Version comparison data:
== Segment start ==
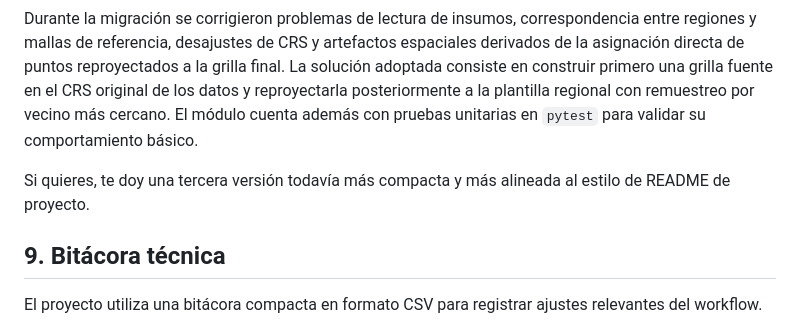
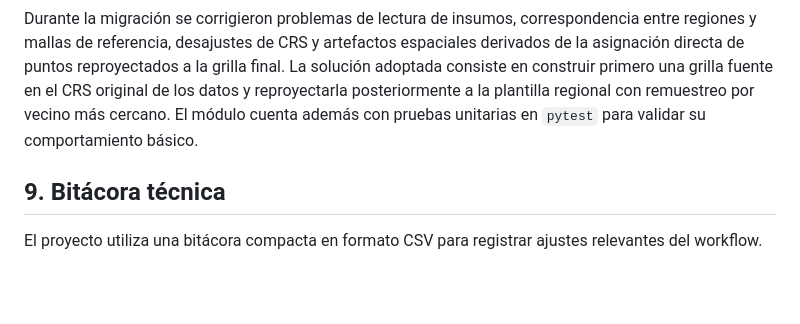
Before and after one commit to Maricruz-GA/Variables-para-el-MIE, a Markdown page: propuesta-workflow-iie/README.md, the part around the change. Rendered like a GitHub page; blank space fills up the shorter version.

Commit message:
Update README by removing compact version suggestion
Removed a suggestion for a more compact README version.

```diff
--- a/propuesta-workflow-iie/README.md
+++ b/propuesta-workflow-iie/README.md
@@ -147,8 +147,6 @@ Se añadió un script en Python headless para generar rasters regionales de **IE
 
 Durante la migración se corrigieron problemas de lectura de insumos, correspondencia entre regiones y mallas de referencia, desajustes de CRS y artefactos espaciales derivados de la asignación directa de puntos reproyectados a la grilla final. La solución adoptada consiste en construir primero una grilla fuente en el CRS original de los datos y reproyectarla posteriormente a la plantilla regional con remuestreo por vecino más cercano. El módulo cuenta además con pruebas unitarias en `pytest` para validar su comportamiento básico.
 
-Si quieres, te doy una tercera versión todavía más compacta y más alineada al estilo de README de proyecto.
-
 
 ## 9. Bitácora técnica
 
```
== Segment end ==
### DIRECTIONS
The reply must contain every entry above, exactly as written, and none of the pictures.

### COMPLETED EXERCISE
Before and after one commit to Maricruz-GA/Variables-para-el-MIE, a Markdown page: propuesta-workflow-iie/README.md, the part around the change. Rendered like a GitHub page; blank space fills up the shorter version.

Commit message:
Update README by removing compact version suggestion
Removed a suggestion for a more compact README version.

```diff
--- a/propuesta-workflow-iie/README.md
+++ b/propuesta-workflow-iie/README.md
@@ -147,8 +147,6 @@ Se añadió un script en Python headless para generar rasters regionales de **IE
 
 Durante la migración se corrigieron problemas de lectura de insumos, correspondencia entre regiones y mallas de referencia, desajustes de CRS y artefactos espaciales derivados de la asignación directa de puntos reproyectados a la grilla final. La solución adoptada consiste en construir primero una grilla fuente en el CRS original de los datos y reproyectarla posteriormente a la plantilla regional con remuestreo por vecino más cercano. El módulo cuenta además con pruebas unitarias en `pytest` para validar su comportamiento básico.
 
-Si quieres, te doy una tercera versión todavía más compacta y más alineada al estilo de README de proyecto.
-
 
 ## 9. Bitácora técnica
 
```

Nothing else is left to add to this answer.